Revision tracking records
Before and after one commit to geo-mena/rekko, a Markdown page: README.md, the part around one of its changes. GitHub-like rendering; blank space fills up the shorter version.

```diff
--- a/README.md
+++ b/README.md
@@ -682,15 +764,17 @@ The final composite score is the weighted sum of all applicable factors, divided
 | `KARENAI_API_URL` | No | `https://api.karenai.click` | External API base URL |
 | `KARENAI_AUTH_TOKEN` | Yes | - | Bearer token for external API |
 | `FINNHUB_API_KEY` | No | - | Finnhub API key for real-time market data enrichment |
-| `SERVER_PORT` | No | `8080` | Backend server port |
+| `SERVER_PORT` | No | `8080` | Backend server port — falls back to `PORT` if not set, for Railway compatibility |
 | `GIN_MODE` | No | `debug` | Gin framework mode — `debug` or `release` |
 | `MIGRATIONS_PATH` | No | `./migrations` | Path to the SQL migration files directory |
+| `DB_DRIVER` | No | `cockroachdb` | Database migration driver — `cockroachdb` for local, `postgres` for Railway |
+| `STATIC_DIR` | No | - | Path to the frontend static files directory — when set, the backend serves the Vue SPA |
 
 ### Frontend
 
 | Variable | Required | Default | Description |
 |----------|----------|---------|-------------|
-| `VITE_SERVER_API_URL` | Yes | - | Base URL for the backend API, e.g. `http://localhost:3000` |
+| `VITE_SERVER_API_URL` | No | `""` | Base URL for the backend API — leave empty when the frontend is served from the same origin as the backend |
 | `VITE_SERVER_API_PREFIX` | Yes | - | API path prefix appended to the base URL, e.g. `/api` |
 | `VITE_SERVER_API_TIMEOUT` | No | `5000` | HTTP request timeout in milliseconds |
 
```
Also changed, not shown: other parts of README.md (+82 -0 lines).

_Problem to solve_. With every word kept as it is, set down the entries again.

_Solution to the exercise_.
Before and after one commit to geo-mena/rekko, a Markdown page: README.md, the part around one of its changes. GitHub-like rendering; blank space fills up the shorter version.

```diff
--- a/README.md
+++ b/README.md
@@ -682,15 +764,17 @@ The final composite score is the weighted sum of all applicable factors, divided
 | `KARENAI_API_URL` | No | `https://api.karenai.click` | External API base URL |
 | `KARENAI_AUTH_TOKEN` | Yes | - | Bearer token for external API |
 | `FINNHUB_API_KEY` | No | - | Finnhub API key for real-time market data enrichment |
-| `SERVER_PORT` | No | `8080` | Backend server port |
+| `SERVER_PORT` | No | `8080` | Backend server port — falls back to `PORT` if not set, for Railway compatibility |
 | `GIN_MODE` | No | `debug` | Gin framework mode — `debug` or `release` |
 | `MIGRATIONS_PATH` | No | `./migrations` | Path to the SQL migration files directory |
+| `DB_DRIVER` | No | `cockroachdb` | Database migration driver — `cockroachdb` for local, `postgres` for Railway |
+| `STATIC_DIR` | No | - | Path to the frontend static files directory — when set, the backend serves the Vue SPA |
 
 ### Frontend
 
 | Variable | Required | Default | Description |
 |----------|----------|---------|-------------|
-| `VITE_SERVER_API_URL` | Yes | - | Base URL for the backend API, e.g. `http://localhost:3000` |
+| `VITE_SERVER_API_URL` | No | `""` | Base URL for the backend API — leave empty when the frontend is served from the same origin as the backend |
 | `VITE_SERVER_API_PREFIX` | Yes | - | API path prefix appended to the base URL, e.g. `/api` |
 | `VITE_SERVER_API_TIMEOUT` | No | `5000` | HTTP request timeout in milliseconds |
 
```
Also changed, not shown: other parts of README.md (+82 -0 lines).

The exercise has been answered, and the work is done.